She’s been a pawn for too long. It’s time to take control of the game…
The first female magic user to reach adulthood in England for centuries, Seraphina Winyard is viewed as a freakish chattel by some…and by others as a danger that must be erased from history. Held captive and humiliated like a performing animal, she cannot dream of a future, and has no hope in the present. Until she escapes.
When her former guardian is murdered, suspicion falls on Seraphina. Aided by the brilliant surgeon Hugh Miles, she must discover how to wield her power to find the true murderer before her leash is replaced by a noose.
With her life at stake, Sera has to hurry. The deeper she digs, the more she discovers she is a pawn in someone else’s game. A game of magic and lies that intends to resurrect an ancient evil. A game that will shake England to its core and threaten everyone she loves…
London, July 1788
The room off the cellar admitted no light or warmth. Likewise, no cries of despair escaped its thick stone walls. Sera balled up her fists until her nails dug into her palms and held in the scream. While no one outside the room might hear, she would, and she refused to release the pent-up rage.

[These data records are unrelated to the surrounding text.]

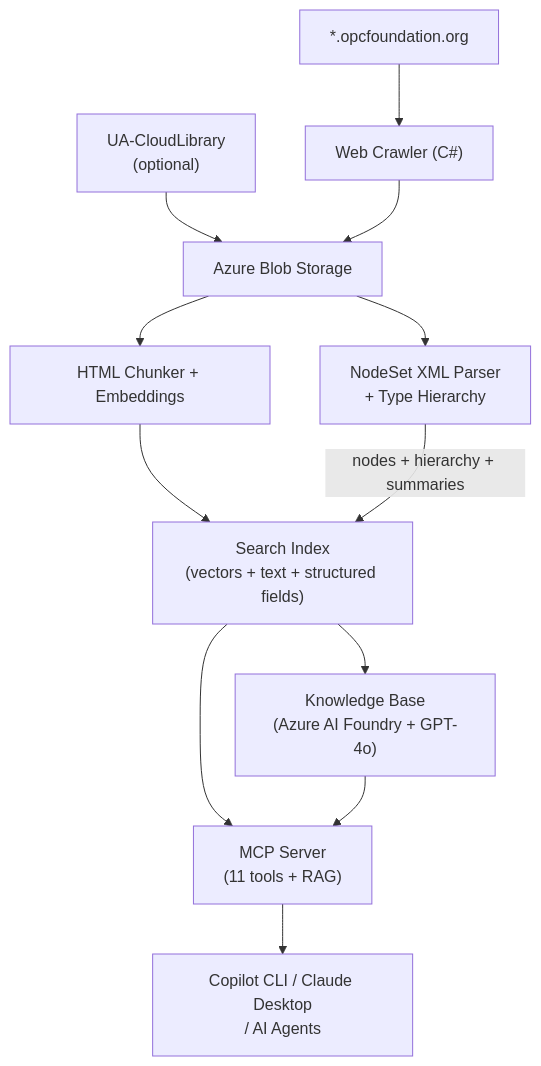
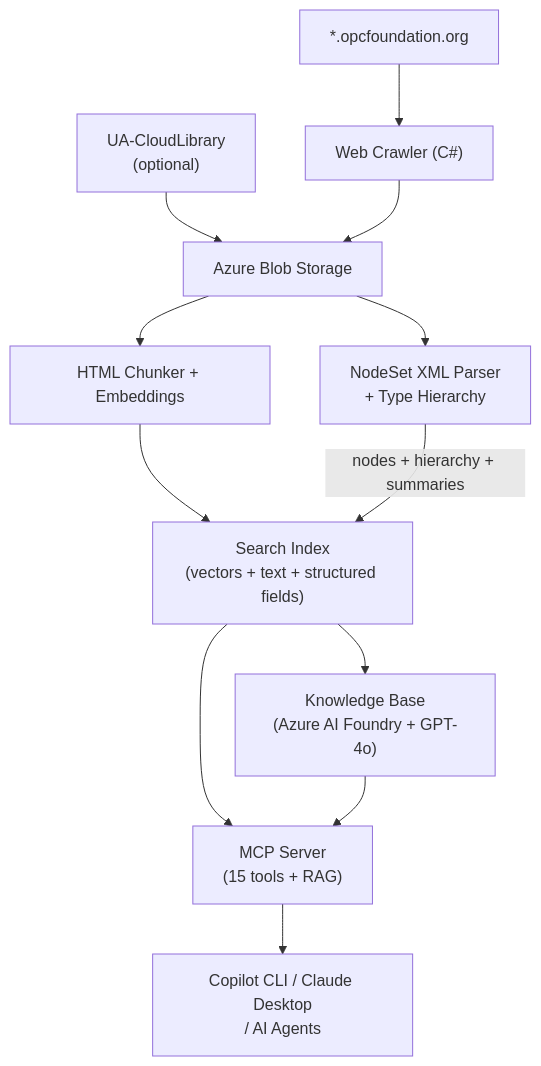
Before and after one commit to marcschier/opcuakb-mcp: the diagram in README.md, drawn with Mermaid. The commit also changed other lines of this file and 17 other files, not shown here.

First line of the commit message:
feat: crawl profiles.opcfoundation.org into a profile graph + conformance MCP tools

````diff
--- a/README.md
+++ b/README.md
@@ -37,14 +37,14 @@
 ```mermaid
 graph TD
     OPC["*.opcfoundation.org"] --> Crawler["Web Crawler (C#)"]
     CloudLib["UA-CloudLibrary<br/>(optional)"] --> Blob
     Crawler --> Blob["Azure Blob Storage"]
     Blob --> Chunker["HTML Chunker + Embeddings"]
     Blob --> NodeSet["NodeSet XML Parser<br/>+ Type Hierarchy"]
     Chunker --> Index["Search Index<br/>(vectors + text + structured fields)"]
     NodeSet --> |"nodes + hierarchy + summaries"| Index
-    Index --> McpServer["MCP Server<br/>(11 tools + RAG)"]
+    Index --> McpServer["MCP Server<br/>(15 tools + RAG)"]
     Index --> KB["Knowledge Base<br/>(Azure AI Foundry + GPT-4o)"]
     KB --> McpServer
     McpServer --> Clients["Copilot CLI / Claude Desktop<br/>/ AI Agents"]
 ```
````
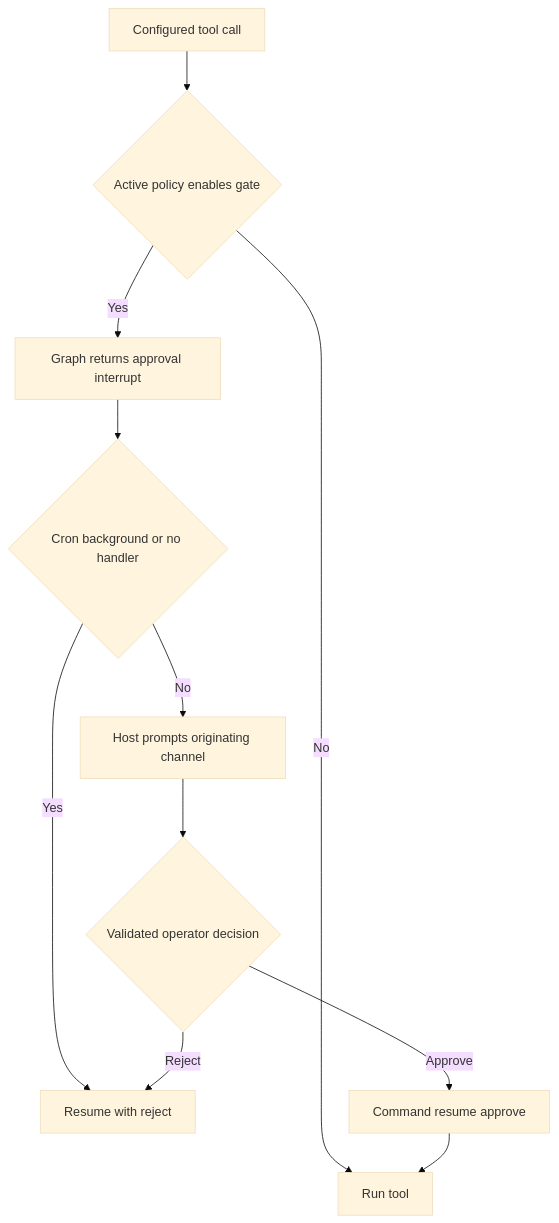
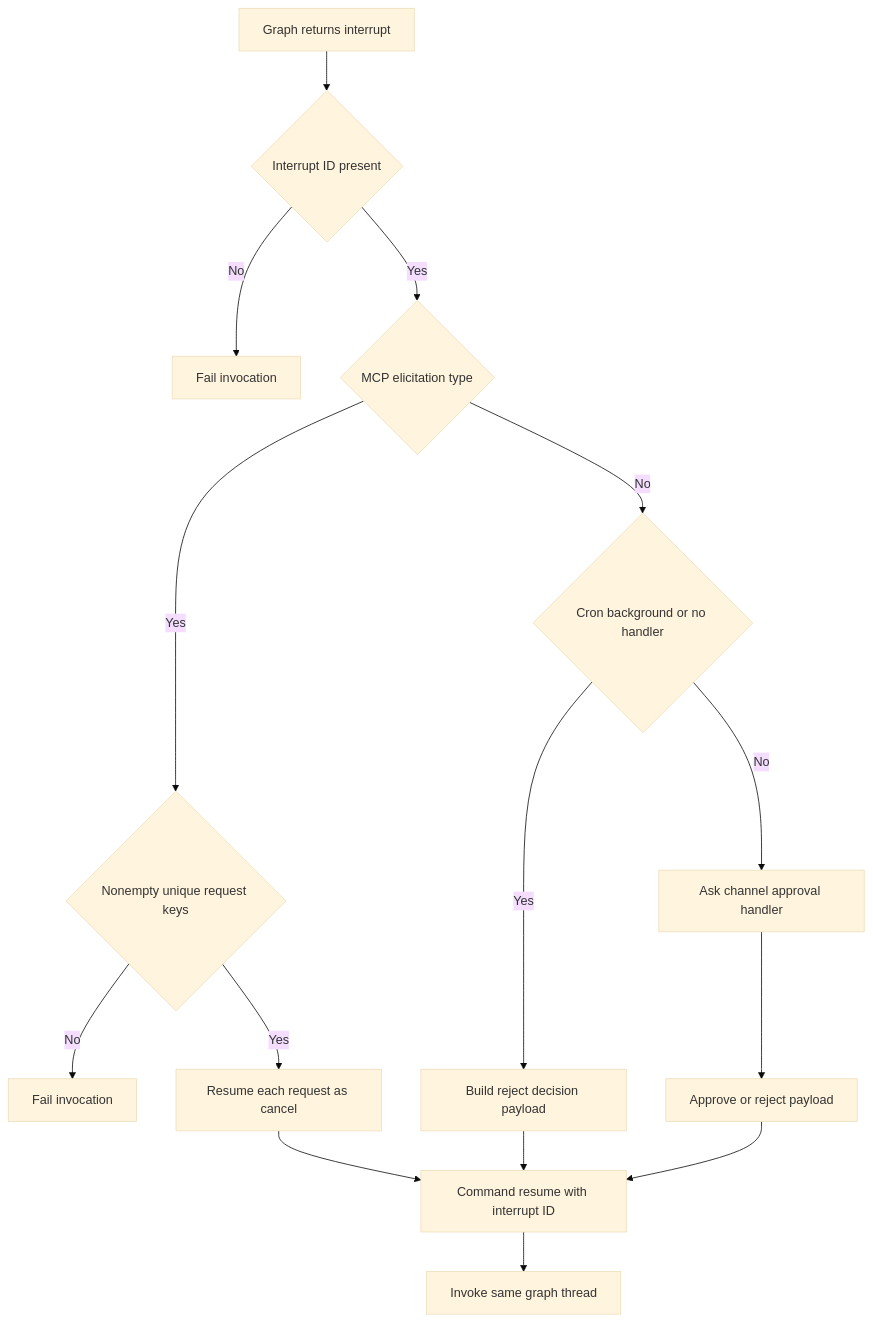
Before and after one commit to langchain-ai/deepagents: the second of 2 diagrams in openwiki/concepts/permissions-hitl.md, drawn with Mermaid (base theme). The commit also changed other lines of this file and 27 other files, not shown here.

````diff
--- a/openwiki/concepts/permissions-hitl.md
+++ b/openwiki/concepts/permissions-hitl.md
@@ -133,13 +115,17 @@
 ```mermaid
 flowchart TD
-    Proposed["Configured tool call"] --> Gate{"Active policy enables gate"}
-    Gate -->|No| Execute["Run tool"]
-    Gate -->|Yes| Interrupted["Graph returns approval interrupt"]
-    Interrupted --> Context{"Cron background or no handler"}
-    Context -->|Yes| Reject["Resume with reject"]
-    Context -->|No| Prompt["Host prompts originating channel"]
-    Prompt --> Valid{"Validated operator decision"}
-    Valid -->|Approve| Resume["Command resume approve"]
-    Valid -->|Reject| Reject
-    Resume --> Execute
+    State["Graph returns interrupt"] --> Id{"Interrupt ID present"}
+    Id -->|No| Failure["Fail invocation"]
+    Id -->|Yes| Kind{"MCP elicitation type"}
+    Kind -->|Yes| Validate{"Nonempty unique request keys"}
+    Validate -->|No| ElicitFailure["Fail invocation"]
+    Validate -->|Yes| Cancel["Resume each request as cancel"]
+    Kind -->|No| Context{"Cron background or no handler"}
+    Context -->|Yes| Reject["Build reject decision payload"]
+    Context -->|No| Channel["Ask channel approval handler"]
+    Channel --> Decision["Approve or reject payload"]
+    Cancel --> Resume["Command resume with interrupt ID"]
+    Reject --> Resume
+    Decision --> Resume
+    Resume --> Invoke["Invoke same graph thread"]
 ```
````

She stood before a long, narrow workbench. On its surface waited a row of bottles in various pretty hues. Her guardian and master, Lord Branvale, had left her with a simple spell to cast over a range of potions to preserve them and stop the oils from going rancid. Yet her mind struggled to grasp the threads needed to weave the magic together.
Bah. She hated preservative spells—they grated over her skin in an unpleasant fashion. How she longed to craft magic that worked with Mother Nature. To encourage trees to soar to unusual heights, or orchids to bloom in the middle of winter. Her fingers itched to dig in the soil and to have dirt under her nails.
Instead, she was making things that glowed prettily in a bottle as they sat on a lady’s dressing table. Every day, Branvale berated her and bemoaned the fact that the council had decided she should be allowed to live. All her failures simply proved the inferiority of women mages, and would justify the council’s policy of smothering baby girls so that their power might transfer to more deserving males.
Sera let out a gasp as a fingernail punctured her skin and a droplet of blood welled up. With an effort, she let out a deep breath and shook her hands free of tension. Her anger must be directed not at herself, but at the ignorant men who controlled her life.
At the age of five, every mage was taken from their parents and given to a mentor to be trained in the use of magic, and to learn the history of mages in England. Plucked from the arms of a mother who must have loved her, the council thrust Sera at a man who peered down his nose at her, scoffed at her feeble attempts, and constantly reminded her of the inferiority of her sex.
She wanted to scream. Stupid, small-minded, ignorant men. A certainty dwelt in her bones that she possessed more ability than any of them, but she needed to find her unique way of casting. Every day, she vowed to prove them all wrong and to light up the sky with her gift. Except she struggled to light the tinder in the grate.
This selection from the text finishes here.